With every decision we make, we are pushing something forward in the world, small or large. I'm talking about the idea of carrying a torch in relation to music in this post but you could apply the metaphor to any aspect of your life - what you eat, what you wear, what kinds of jokes you make, etc.
I am starting to understand that my need to write music is the carrying of a torch. The torch is a burning flame combining everything I love - the dreamy, dark chord world of Janacek and Schumann, the vocal gestures and emotion of Jim Morrison, Tori Amos and others, classical piano and Beethoven's string quartets, not to mention jazz, atonal and experimental music. This and much more is in my torch and combines to form my music - my sound world.
Each of the people I mentioned above carried a torch of the things they loved and felt driven to put forward. Our lifetime is short and I see my task in music as being an amplification of the things I love and find important.

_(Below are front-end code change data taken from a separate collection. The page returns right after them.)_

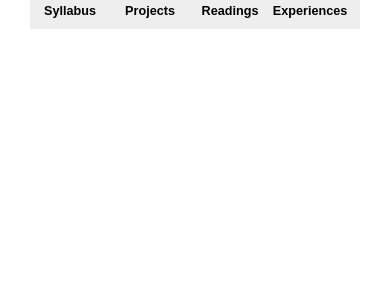
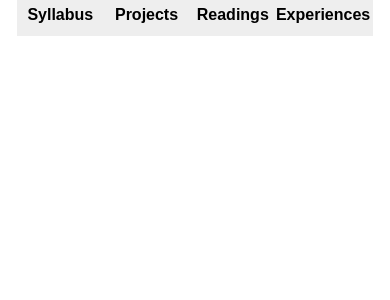
Before and after one commit to smbriones/smbriones.github.com, a Jekyll site: the page Challenges/index.html, which Jekyll copies as it is, in a window 390 px wide. Shown: the top 300 px of the page. Built offline with Jekyll 4.4.1, drawn with Linux system fonts in a browser that asks for light colours; nearby versions of some CDN libraries.

Commit message:
Changes height and font-size of the Nav bar at sm viewport

```diff
--- a/Challenges/stylesheets/layout.css
+++ b/Challenges/stylesheets/layout.css
@@ -3,7 +3,7 @@
 div[role=main] {
   margin: 0 auto;
   max-width: 748px;
-  width: 90%;
+  width: 95%;
 }
 
 nav[role=navigation] {
--- a/Challenges/stylesheets/state.css
+++ b/Challenges/stylesheets/state.css
@@ -2,6 +2,11 @@
 
 @media only screen and (max-width: 640px) {
   .m-top-nav {
-    width: 94%;
+    height: 2em;
+    width: 96%;
+  }
+
+  .m-nav-item {
+    font-size: 0.889em;
   }
 }
```
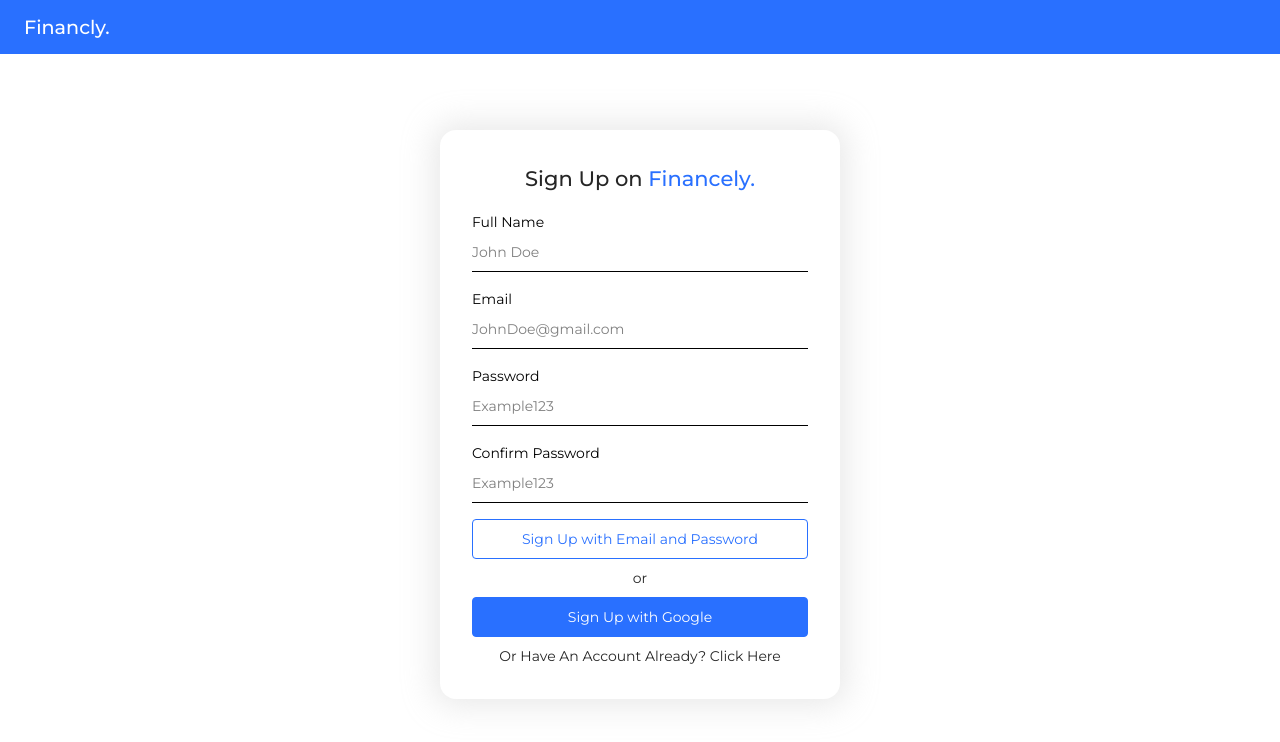
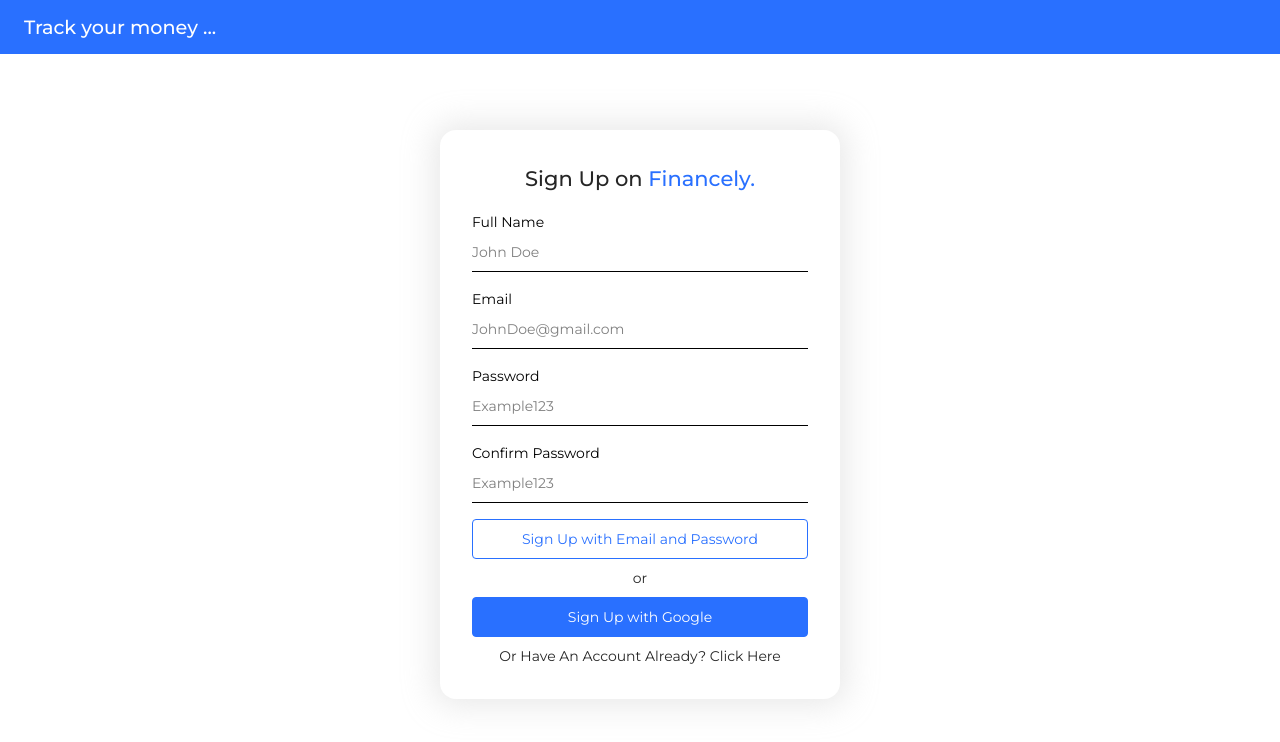
Before and after one commit to anujtomar1201/finance, a React (Create React App) app in the folder personal-finance-tracker-main/: page / in a window 1280 px wide. Shown: the top 742 px of the page. Built offline with nearby package versions, Linux system fonts and the light colour scheme; no server answers.

Commit message:
Update index.js

```diff
--- a/personal-finance-tracker-main/src/components/Header/index.js
+++ b/personal-finance-tracker-main/src/components/Header/index.js
@@ -22,7 +22,7 @@
 
   return (
     <div className="navbar">
-      <p className="navbar-heading">Financly.</p>
+      <p className="navbar-heading">Track your money ...</p>
       {user ? (
         <p className="navbar-link" onClick={logout}>
           <span style={{ marginRight: "1rem" }}>
```
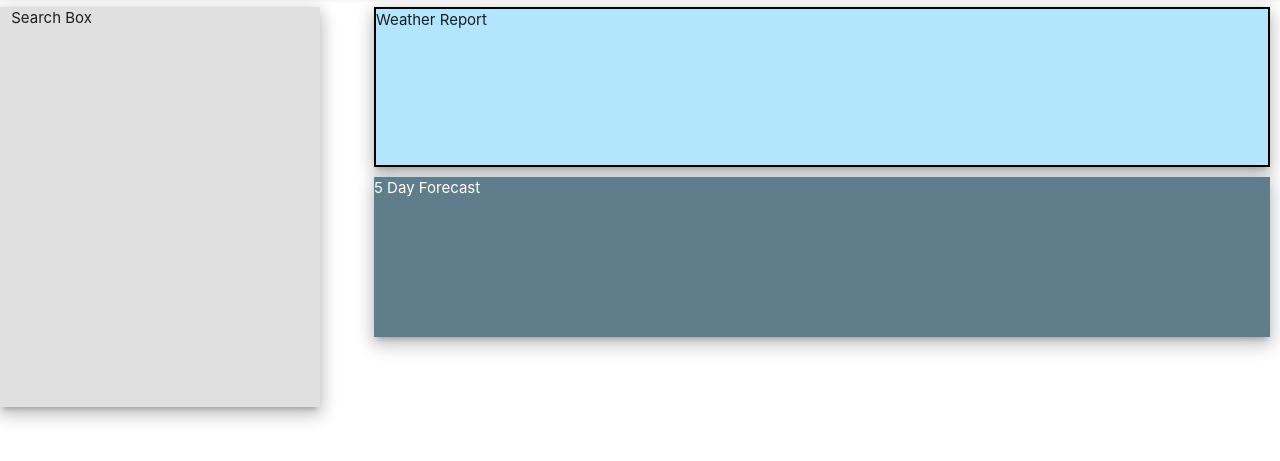
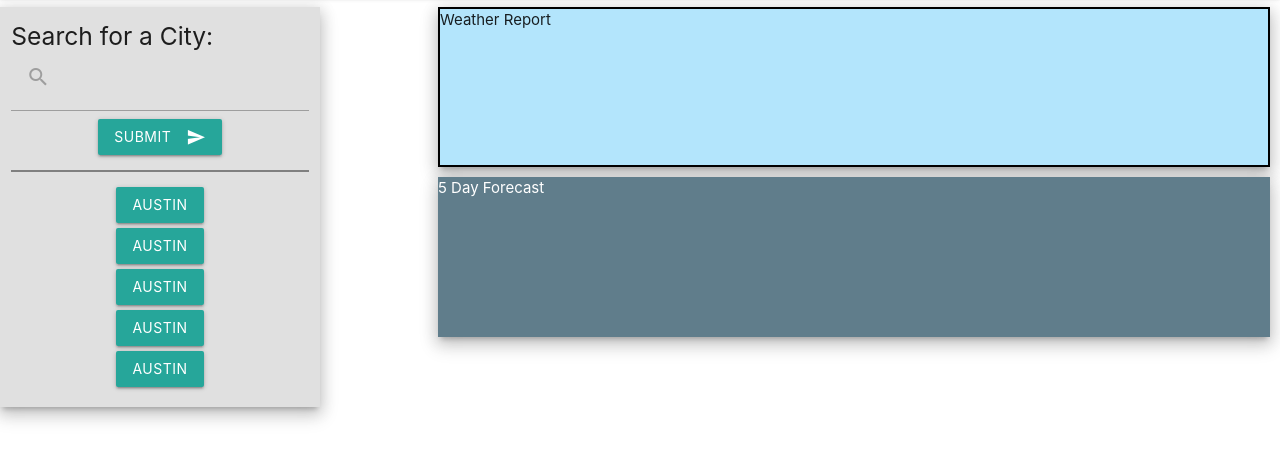
Before and after one commit to D-Whipp/weather-dashboard, a plain HTML site: page index.html in a window 1280 px wide. Shown: the part 67-528 px from the top of the page. Drawn offline with nearby package versions, Linux system fonts and the light colour scheme.

Commit message:
Styled Search Box

```diff
--- a/assets/css/styles.css
+++ b/assets/css/styles.css
@@ -14,13 +14,21 @@
 
 .weather-report {
     height: 20vh;
-    width: 70vw;
+    width: 65vw;
     margin: 10px;
     border: 2px solid black;
 }
 
 .forecast {
     height: 20vh;
-    width: 70vw;
+    width: 65vw;
     margin: 10px;
 }
+
+.m5 {
+    margin: 5px;
+}
+
+.border-bot {
+    border-bottom: 2px solid grey;
+}
--- a/index.html
+++ b/index.html
@@ -30,16 +30,58 @@
     <!-- CONTAINER HOLDS ALL START -->
     <div class="row">
       <!-- SEARCH BOX START -->
-      <div class="col l3 search-box grey lighten-2 z-depth-3 search-box">Search Box</div>
+      <div class="col l3 search-box grey lighten-2 z-depth-3 search-box">
+          <h5>Search for a City:</h5>
+        <form class="border-bot">
+          <div class="input-field center">
+            <input id="search" type="search" required />
+            <label class="label-icon" for="search"
+              ><i class="material-icons">search</i></label
+            >
+            <i class="material-icons">close</i>
+            <button
+              class="btn waves-effect waves-light"
+              type="submit"
+              name="action"
+            >
+              Submit
+              <i class="material-icons right">send</i>
+            </button>
+          </div>
+        </form>
+        <div class="container center">
+          <ul>
+            <li class="m5">
+              <button class="btn waves-effect waves-light">Austin</button>
+            </li>
+            <li class="m5">
+              <button class="btn waves-effect waves-light">Austin</button>
+            </li>
+            <li class="m5">
+              <button class="btn waves-effect waves-light">Austin</button>
+            </li>
+            <li class="m5">
+              <button class="btn waves-effect waves-light">Austin</button>
+            </li>
+            <li class="m5">
+              <button class="btn waves-effect waves-light">Austin</button>
+            </li>
+          </ul>
+        </div>
+      </div>
       <!-- SEARCH BOX END -->
 
       <div class="float-right">
         <!-- WEATHER REPORT START -->
-        <div class="row l9 light-blue lighten-4 z-depth-3 weather-report">Weather Report</div>
+        <div class="row l9 light-blue lighten-4 z-depth-3 weather-report">
+          Weather Report
+        </div>
         <!-- WEATHER REPORT END -->
 
         <!-- 5 DAY FORECAST START -->
-        <div class="row l9 blue-grey white-text z-depth-3 forecast">5 Day Forecast</div>
+        <div class="row l9 blue-grey white-text z-depth-3 forecast">
+          5 Day Forecast
+        </div>
         <!-- 5 DAY FORECAST END -->
       </div>
       <!-- CONTAINER HOLDS ALL END -->
```
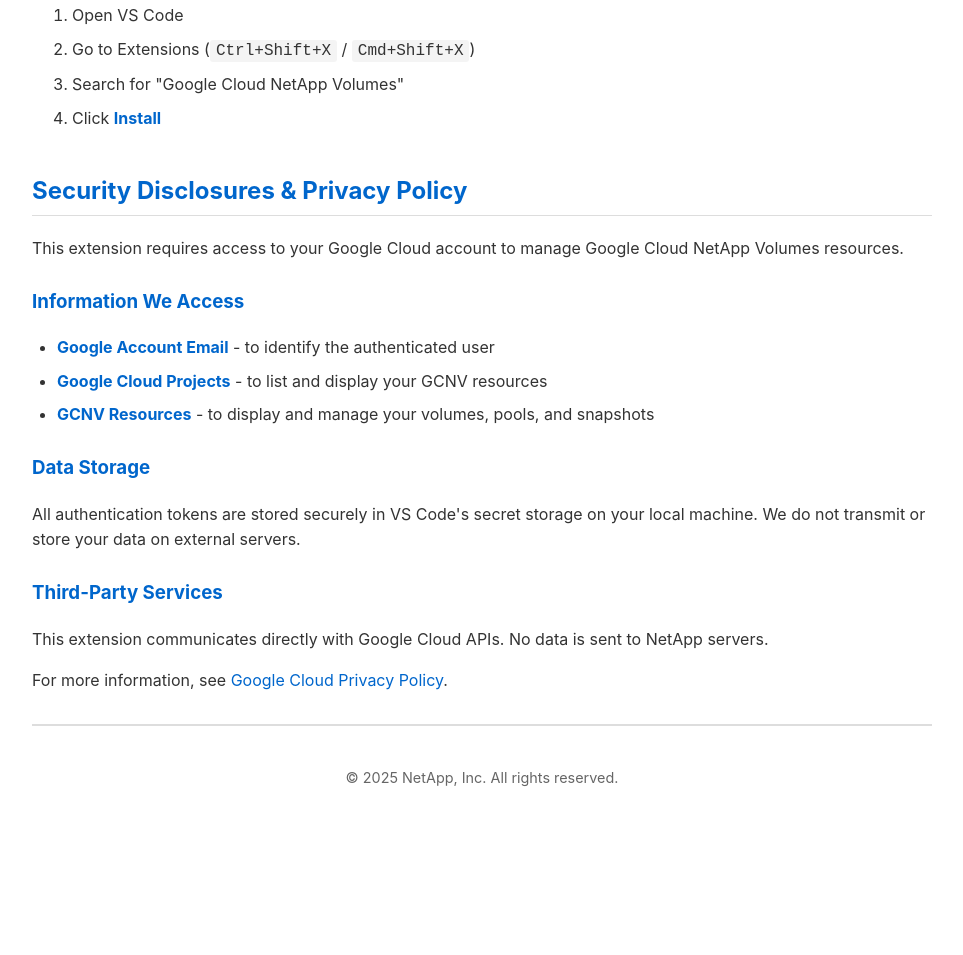
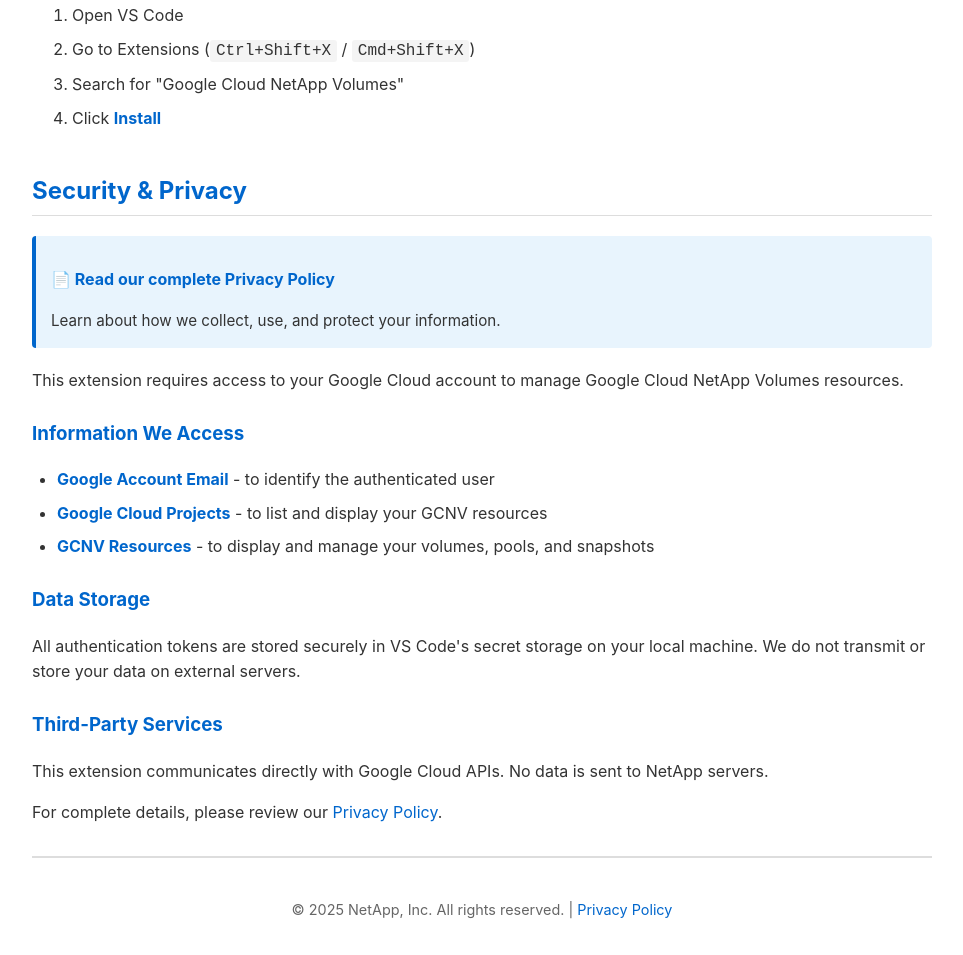
Before and after one commit to zachatnetapp/gcnv-vscode-extension, a plain HTML site: page docs/index.html in a window 1280 px wide. Shown: the part 2197-3152 px from the top of the page, without its empty margins (158-1121 px from the left). Before the commit the page ends 3020 px from the top, so only its background shows below. Drawn offline with Linux system fonts and the light colour scheme.

Commit message:
Update index.html

```diff
--- a/docs/index.html
+++ b/docs/index.html
@@ -79,6 +79,13 @@
             border-radius: 3px;
             font-family: "Courier New", monospace;
         }
+        .privacy-link {
+            background: #e8f4fd;
+            border-left: 4px solid #0066cc;
+            padding: 15px;
+            margin: 20px 0;
+            border-radius: 4px;
+        }
     </style>
 </head>
 <body>
@@ -151,7 +158,12 @@
         <li>Click <strong>Install</strong></li>
     </ol>
 
-    <h2 id="privacy-policy">Security Disclosures & Privacy Policy</h2>
+    <h2 id="privacy-policy">Security & Privacy</h2>
+
+    <div class="privacy-link">
+        <p><strong>📄 <a href="privacy.html">Read our complete Privacy Policy</a></strong></p>
+        <p style="margin: 5px 0 0 0; font-size: 0.95em;">Learn about how we collect, use, and protect your information.</p>
+    </div>
 
     <p>This extension requires access to your Google Cloud account to manage Google Cloud NetApp Volumes resources.</p>
 
@@ -168,12 +180,12 @@
     <h3>Third-Party Services</h3>
     <p>This extension communicates directly with Google Cloud APIs. No data is sent to NetApp servers.</p>
 
-    <p>For more information, see <a href="https://cloud.google.com/terms/cloud-privacy-notice">Google Cloud Privacy Policy</a>.</p>
+    <p>For complete details, please review our <a href="privacy.html">Privacy Policy</a>.</p>
 
     <hr>
 
     <p style="text-align: center; color: #666; font-size: 0.9em; margin-top: 40px;">
-        © 2025 NetApp, Inc. All rights reserved.
+        © 2025 NetApp, Inc. All rights reserved. | <a href="privacy.html">Privacy Policy</a>
     </p>
 </body>
 </html>
```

In classical music everything was written down and therefore I can study a piano sonata that was written two hundred years ago and give a performance that I can be fairly sure is similar to one that was given 200 years ago. On the one hand this is fantastic - what a preservation!
But quite honestly studying classical piano, as beautiful and enriching as it was, left me with an emptiness and the feeling that I was putting myself in a museum. I devoted countless hours to someone else's music and expression. That stopped making sense to me.
And while it is fun to cover a Beatles song, the song is so interwoven with the performers, as with all good pop music, that really it doesn't call out to be reproduced (in my opinion) for any serious musical reasons, besides as a tribute to the original artist. Most covers are fun or nostalgic - drinking a beer, playing guitar and singing a good ol' Beatles tune never did no one no harm.
In connection with this idea of covering songs, I think pop music is more comparable to folk music in terms of what is preserved and that is why I try to see myself as simply a torch carrier in my lifetime. When I die, my music dies but perhaps some elements of Janacek, Schumann, Beethoven, Mingus, Feldman etc. will live beyond me in this world thanks to my devotion.
Whatever happens, my devotion is true and my discipline strong. In a time where popular music has become a capitalistic product that often leaves me desiring more depth and sincerity, I am happy to be independent and experimental - to be totally loyal to the things that inspire me no matter what.
I feel this way about my musical torch and any other that I carry. It may light the way unconventionally - it may burn a different shade of fire and earn me funny sideways glances - but it always lights a fulfilling and truthful path.